This is a question we are often asked. There was a series of cases in 1980s and 1990s which was generally thought to have clarified the position. If a company is facing serious financial difficulties (perhaps not so serious that the only way of saving the business would be by reducing pay, but very serious nonetheless), then, subject to an employer following the correct procedure, it can be possible to insist upon a salary reduction. If the employees refuse, then their existing contracts of employment may be brought to an end, and they can be offered fresh terms matching the old, save for salary, which is at the reduced level.
So we thought the position was relatively settled. However in a case before the Manchester Employment Tribunal, an employee won his case against an employer who had insisted upon a pay reduction of 5%. The Claimant was one of only two employees holding out against the proposed variation. When his contract was brought to an end, the Tribunal held the dismissal to be unfair. In doing so, it seemed to misunderstand completely the leading case on the test as to how serious the situation has to be, before an employer can reasonably insist upon a salary reduction.

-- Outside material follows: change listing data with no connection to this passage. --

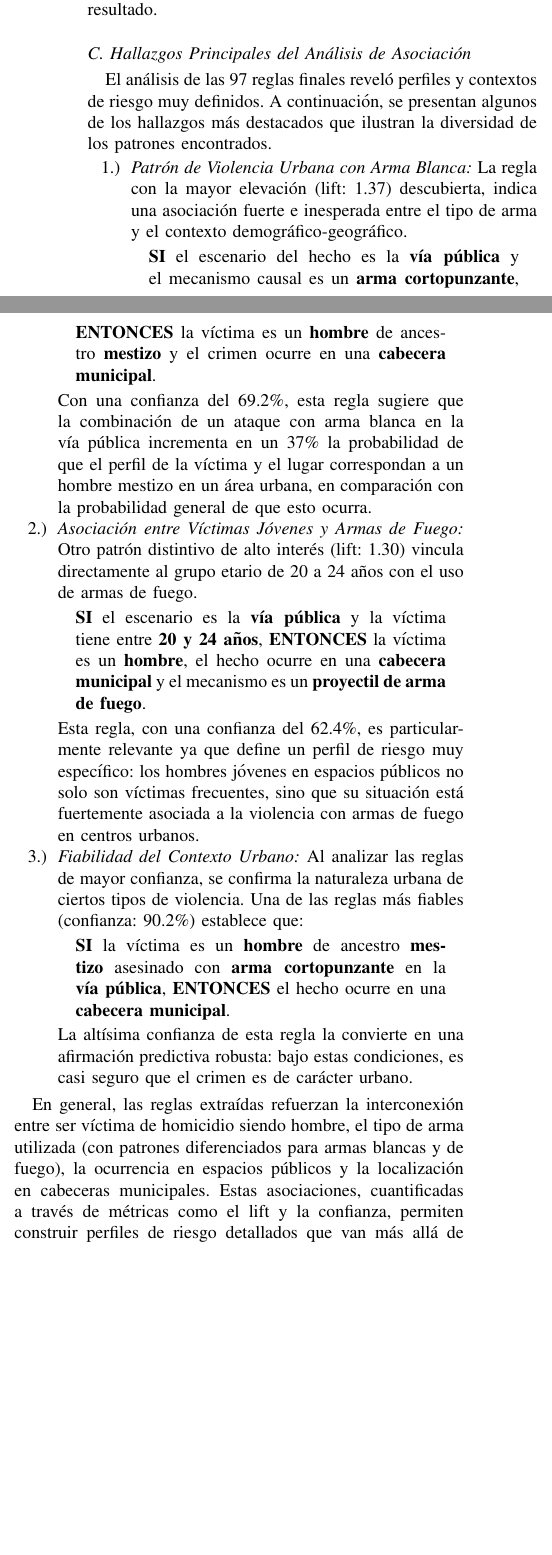
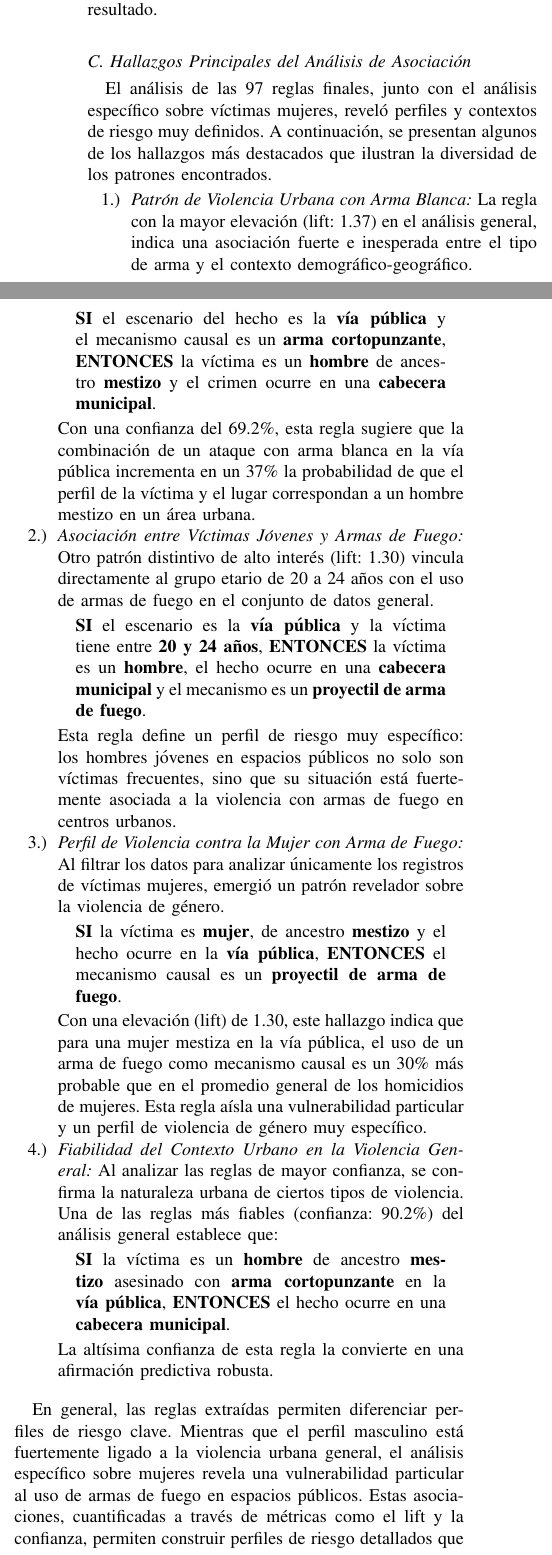
Before and after one commit to YeniferMora/HomicidiosEnColombia, a LaTeX paper (article.tex): two parts of the columns of page 5 of 6, joined at a grey line, cut so that both start at the same text, the shorter picture padded with empty space. Compiled offline with pdfLaTeX.

Commit message:
Add association analysis filtered for women only

```diff
--- a/article.tex
+++ b/article.tex
@@ -281,38 +281,46 @@ Con este soporte, se aplicaron tanto \texttt{Apriori} como \texttt{FP-Growth}, o
 
 \subsection*{C. Hallazgos Principales del Análisis de Asociación}
 
-El análisis de las 97 reglas finales reveló perfiles y contextos de riesgo muy definidos. A continuación, se presentan algunos de los hallazgos más destacados que ilustran la diversidad de los patrones encontrados.
+El análisis de las 97 reglas finales, junto con el análisis específico sobre víctimas mujeres, reveló perfiles y contextos de riesgo muy definidos. A continuación, se presentan algunos de los hallazgos más destacados que ilustran la diversidad de los patrones encontrados.
 
 \begin{enumerate}
-    \item[1.)] \textit{Patrón de Violencia Urbana con Arma Blanca:} La regla con la mayor elevación (lift: 1.37) descubierta, indica una asociación fuerte e inesperada entre el tipo de arma y el contexto demográfico-geográfico.
+    \item[1.)] \textit{Patrón de Violencia Urbana con Arma Blanca:} La regla con la mayor elevación (lift: 1.37) en el análisis general, indica una asociación fuerte e inesperada entre el tipo de arma y el contexto demográfico-geográfico.
     \begin{quote}
         \textbf{SI} el escenario del hecho es la \textbf{vía pública} y el mecanismo causal es un \textbf{arma cortopunzante},
         \textbf{ENTONCES} la víctima es un \textbf{hombre} de ancestro \textbf{mestizo} y el crimen ocurre en una \textbf{cabecera municipal}.
     \end{quote}
-    Con una confianza del 69.2\%, esta regla sugiere que la combinación de un ataque con arma blanca en la vía pública incrementa en un 37\% la probabilidad de que el perfil de la víctima y el lugar correspondan a un hombre mestizo en un área urbana, en comparación con la probabilidad general de que esto ocurra.
+    Con una confianza del 69.2\%, esta regla sugiere que la combinación de un ataque con arma blanca en la vía pública incrementa en un 37\% la probabilidad de que el perfil de la víctima y el lugar correspondan a un hombre mestizo en un área urbana.
 
-    \item[2.)] \textit{Asociación entre Víctimas Jóvenes y Armas de Fuego:} Otro patrón distintivo de alto interés (lift: 1.30) vincula directamente al grupo etario de 20 a 24 años con el uso de armas de fuego.
+    \item[2.)] \textit{Asociación entre Víctimas Jóvenes y Armas de Fuego:} Otro patrón distintivo de alto interés (lift: 1.30) vincula directamente al grupo etario de 20 a 24 años con el uso de armas de fuego en el conjunto de datos general.
     \begin{quote}
         \textbf{SI} el escenario es la \textbf{vía pública} y la víctima tiene entre \textbf{20 y 24 años},
         \textbf{ENTONCES} la víctima es un \textbf{hombre}, el hecho ocurre en una \textbf{cabecera municipal} y el mecanismo es un \textbf{proyectil de arma de fuego}.
     \end{quote}
-    Esta regla, con una confianza del 62.4\%, es particularmente relevante ya que define un perfil de riesgo muy específico: los hombres jóvenes en espacios públicos no solo son víctimas frecuentes, sino que su situación está fuertemente asociada a la violencia con armas de fuego en centros urbanos.
+    Esta regla define un perfil de riesgo muy específico: los hombres jóvenes en espacios públicos no solo son víctimas frecuentes, sino que su situación está fuertemente asociada a la violencia con armas de fuego en centros urbanos.
 
-    \item[3.)] \textit{Fiabilidad del Contexto Urbano:} Al analizar las reglas de mayor confianza, se confirma la naturaleza urbana de ciertos tipos de violencia. Una de las reglas más fiables (confianza: 90.2\%) establece que:
+    \item[3.)] \textit{Perfil de Violencia contra la Mujer con Arma de Fuego:} Al filtrar los datos para analizar únicamente los registros de víctimas mujeres, emergió un patrón revelador sobre la violencia de género.
+    \begin{quote}
+        \textbf{SI} la víctima es \textbf{mujer}, de ancestro \textbf{mestizo} y el hecho ocurre en la \textbf{vía pública},
+        \textbf{ENTONCES} el mecanismo causal es un \textbf{proyectil de arma de fuego}.
+    \end{quote}
+    Con una elevación (lift) de 1.30, este hallazgo indica que para una mujer mestiza en la vía pública, el uso de un arma de fuego como mecanismo causal es un 30\% más probable que en el promedio general de los homicidios de mujeres. Esta regla aísla una vulnerabilidad particular y un perfil de violencia de género muy específico.
+
+    \item[4.)] \textit{Fiabilidad del Contexto Urbano en la Violencia General:} Al analizar las reglas de mayor confianza, se confirma la naturaleza urbana de ciertos tipos de violencia. Una de las reglas más fiables (confianza: 90.2\%) del análisis general establece que:
     \begin{quote}
         \textbf{SI} la víctima es un \textbf{hombre} de ancestro \textbf{mestizo} asesinado con \textbf{arma cortopunzante} en la \textbf{vía pública},
         \textbf{ENTONCES} el hecho ocurre en una \textbf{cabecera municipal}.
     \end{quote}
-    La altísima confianza de esta regla la convierte en una afirmación predictiva robusta: bajo estas condiciones, es casi seguro que el crimen es de carácter urbano.
+    La altísima confianza de esta regla la convierte en una afirmación predictiva robusta.
 \end{enumerate}
 
-En general, las reglas extraídas refuerzan la interconexión entre ser víctima de homicidio siendo hombre, el tipo de arma utilizada (con patrones diferenciados para armas blancas y de fuego), la ocurrencia en espacios públicos y la localización en cabeceras municipales. Estas asociaciones, cuantificadas a través de métricas como el lift y la confianza, permiten construir perfiles de riesgo detallados que van más allá de las frecuencias simples.
+En general, las reglas extraídas permiten diferenciar perfiles de riesgo clave. Mientras que el perfil masculino está fuertemente ligado a la violencia urbana general, el análisis específico sobre mujeres revela una vulnerabilidad particular al uso de armas de fuego en espacios públicos. Estas asociaciones, cuantificadas a través de métricas como el lift y la confianza, permiten construir perfiles de riesgo detallados que van más allá de las frecuencias simples.
+
 
 \section{Conclusión}
 
-El análisis exploratorio y el preprocesamiento descritos son pasos fundamentales para transformar un conjunto de datos crudo, que a menudo presenta imperfecciones y desafíos como desbalances o datos faltantes, en una base sólida para análisis predictivos y descriptivos más avanzados. Se identificaron y abordaron problemas clave, como la presencia de datos faltantes significativos y la necesidad de consolidar o agrupar categorías para un mejor manejo. Las técnicas de evaluación de relaciones entre variables, como el V de Cramer y Chi-cuadrado, junto con la entropía, fueron cruciales durante la fase exploratoria para entender la estructura de los datos e informar las decisiones sobre qué variables son potencialmente más relevantes para el análisis y la modelización.
+El análisis exploratorio y el preprocesamiento descritos son pasos fundamentales para transformar un conjunto de datos crudo en una base sólida para análisis más avanzados. Se identificaron y abordaron problemas clave como la presencia de datos faltantes y la necesidad de consolidar categorías. Las técnicas de evaluación de relaciones (V de Cramer, Chi-cuadrado, entropía) fueron cruciales para informar las decisiones sobre la relevancia de las variables.
 
-Adicionalmente, la aplicación de algoritmos de reglas de asociación como \texttt{Apriori} y \texttt{FP-Growth} permitió ir más allá del análisis descriptivo, descubriendo perfiles de riesgo diferenciados. Se identificaron reglas de alta confianza y lift que asocian contextos específicos, como el uso de armas blancas en vías públicas, con un perfil de víctima masculino, mestizo y urbano; así como la conexión entre víctimas jóvenes (20-24 años) y el uso de armas de fuego en escenarios similares. Estos patrones condicionales ocultos proporcionan perfiles de riesgo específicos que pueden orientar futuras investigaciones y el desarrollo de políticas de prevención focalizadas.
+Adicionalmente, la aplicación de algoritmos de reglas de asociación como \texttt{Apriori} y \texttt{FP-Growth} permitió ir más allá del análisis descriptivo, descubriendo perfiles de riesgo diferenciados. Se identificaron patrones específicos, incluyendo aquellos relacionados con la violencia de género, donde el uso de armas de fuego se asocia fuertemente con el contexto de vía pública y el perfil demográfico de la víctima. Estos patrones condicionales ocultos proporcionan perfiles de riesgo específicos que pueden orientar futuras investigaciones y el desarrollo de políticas de prevención focalizadas.
 
 
 \begin{thebibliography}{1}
```
Also changed, not shown: article.pdf.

However, the Employment Appeal Tribunal, in a decision released this July, has overturned the original judgment and set the matter straight. It confirmed there is no necessity for the employer to show that the financial situation was so desperate that the only way of saving the business was to enforce a pay reduction. It is also not for the Tribunal to assess whether or not an employee is reasonable or otherwise in choosing to reject the reduction. Rather it is for the Tribunal to assess whether the employer acted reasonably in seeking the variation. By way of illustration, it may be perfectly possible for an employee to act reasonably in declining to accept a reduction (for example, because of his personal financial circumstances) but for an employer, nonetheless, to act reasonably in insisting that he does (accept the variation). A Tribunal may take into account the effect of the reduction on the employee, but that does not mean that the ultimate test is one of reasonableness so far as the employee is concerned.
This therefore means that in practice, where reasonable it is still open to an employer to call upon its workforce to accept a reduction in pay. The Tribunal will, however, look to see that in doing so it is in accordance with equity, and in that respect one important factor may be whether management, as well as the employees, have been asked (and have agreed) to take a cut.
One good way of showing that an employer has acted reasonably, as the writer used to his advantage in winning a case before the Manchester Employment Tribunal some years ago, is to commission an independent report from a firm of accountants as to the financial plight in which the business finds itself, and to test, through that report, how a reduction in pay might seek to resolve those difficulties. A Tribunal is then unlikely to want to go behind that independent analysis.
Given the continuing depth of the current recession, this is something that may have to be borne in mind by companies that are continuing to find trading conditions difficult, and are looking to revise their costs structure, as a means of avoiding having to let people go.